Mildred Thompson, String Theory 11, 1999.©ESTATE OF MILDRED THOMPSON/COURTESY GALERIE LELONG & CO., NEW YORK/JOHNSON COLLECTION

Until recently, the vast and significant contributions Black artists have made to the history of abstraction have been under-recognized by the mainstream art world. If artists like Sam Gilliam, Jack Whitten, and Howardena Pindell are finally getting their due, thanks to big museum shows and representation at the world’s top galleries, many Black female abstractionists who began their careers in the mid-20th century such as Betty Blayton, EJ Montgomery, Mary Lovelace O’Neal, and Barbara Chase-Riboud are still awaiting such visibility.

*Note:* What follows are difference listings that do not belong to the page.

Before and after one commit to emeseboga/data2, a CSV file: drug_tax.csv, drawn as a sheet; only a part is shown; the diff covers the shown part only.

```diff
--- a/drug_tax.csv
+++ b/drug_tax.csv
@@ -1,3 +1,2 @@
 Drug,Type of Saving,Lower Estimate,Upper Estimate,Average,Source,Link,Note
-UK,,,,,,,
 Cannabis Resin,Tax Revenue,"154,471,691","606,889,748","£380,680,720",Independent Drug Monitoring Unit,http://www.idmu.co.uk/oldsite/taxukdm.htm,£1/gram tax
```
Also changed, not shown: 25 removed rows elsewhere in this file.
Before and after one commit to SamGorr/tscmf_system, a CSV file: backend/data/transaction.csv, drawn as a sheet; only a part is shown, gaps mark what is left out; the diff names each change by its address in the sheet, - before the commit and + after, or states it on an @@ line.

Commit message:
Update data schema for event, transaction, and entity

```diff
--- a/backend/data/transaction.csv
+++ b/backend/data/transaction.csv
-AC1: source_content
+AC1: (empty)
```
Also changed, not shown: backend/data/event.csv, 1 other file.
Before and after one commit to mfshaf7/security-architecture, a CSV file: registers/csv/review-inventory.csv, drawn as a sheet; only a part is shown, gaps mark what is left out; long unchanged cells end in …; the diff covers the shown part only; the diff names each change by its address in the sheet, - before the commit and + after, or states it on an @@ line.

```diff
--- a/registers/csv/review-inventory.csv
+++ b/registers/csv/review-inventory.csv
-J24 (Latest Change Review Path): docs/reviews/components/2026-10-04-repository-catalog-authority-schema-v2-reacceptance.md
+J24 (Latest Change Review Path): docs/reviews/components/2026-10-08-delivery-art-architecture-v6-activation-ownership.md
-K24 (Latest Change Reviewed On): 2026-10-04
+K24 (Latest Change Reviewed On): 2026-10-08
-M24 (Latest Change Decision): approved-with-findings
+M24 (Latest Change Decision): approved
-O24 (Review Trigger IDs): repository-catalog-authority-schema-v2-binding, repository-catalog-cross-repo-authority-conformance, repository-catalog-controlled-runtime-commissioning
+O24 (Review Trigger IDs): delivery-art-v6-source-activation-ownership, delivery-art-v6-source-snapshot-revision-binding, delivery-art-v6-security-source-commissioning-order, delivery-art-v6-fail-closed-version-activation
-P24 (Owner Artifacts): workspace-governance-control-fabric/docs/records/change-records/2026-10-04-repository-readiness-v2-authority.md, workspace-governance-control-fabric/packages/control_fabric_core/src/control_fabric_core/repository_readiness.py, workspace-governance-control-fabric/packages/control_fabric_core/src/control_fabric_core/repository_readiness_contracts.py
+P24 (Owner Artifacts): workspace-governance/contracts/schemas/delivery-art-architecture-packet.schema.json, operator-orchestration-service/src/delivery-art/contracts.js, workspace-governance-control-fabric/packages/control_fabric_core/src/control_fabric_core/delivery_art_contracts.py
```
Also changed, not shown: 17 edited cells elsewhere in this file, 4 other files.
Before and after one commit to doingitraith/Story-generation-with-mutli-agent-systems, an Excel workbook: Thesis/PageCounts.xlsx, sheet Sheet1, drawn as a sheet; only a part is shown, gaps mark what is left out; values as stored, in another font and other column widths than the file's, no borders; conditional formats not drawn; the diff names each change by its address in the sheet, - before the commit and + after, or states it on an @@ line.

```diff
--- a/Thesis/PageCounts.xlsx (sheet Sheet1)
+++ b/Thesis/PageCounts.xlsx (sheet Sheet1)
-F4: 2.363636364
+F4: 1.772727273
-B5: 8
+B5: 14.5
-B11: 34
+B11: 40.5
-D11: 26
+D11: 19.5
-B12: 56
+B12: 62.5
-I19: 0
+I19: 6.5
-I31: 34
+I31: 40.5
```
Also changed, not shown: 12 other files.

But there have been some attempts to elevate these artists. One came in Adrienne Edward’s 2015 essay “Blackness in Abstraction” for Art in America, which became an exhibition at Pace Gallery the following year, and another in the 2017 traveling exhibition “Magnetic Fields: Expanding American Abstraction, 1960s to Today.” Curated by Erin Dziedzic and Melissa Messina for the Kemper Museum of Art in Kansas City, Missouri, the show focused on the art-historical contributions of women artists of color and took its name from a series of works by Mildred Thompson from the ’90s.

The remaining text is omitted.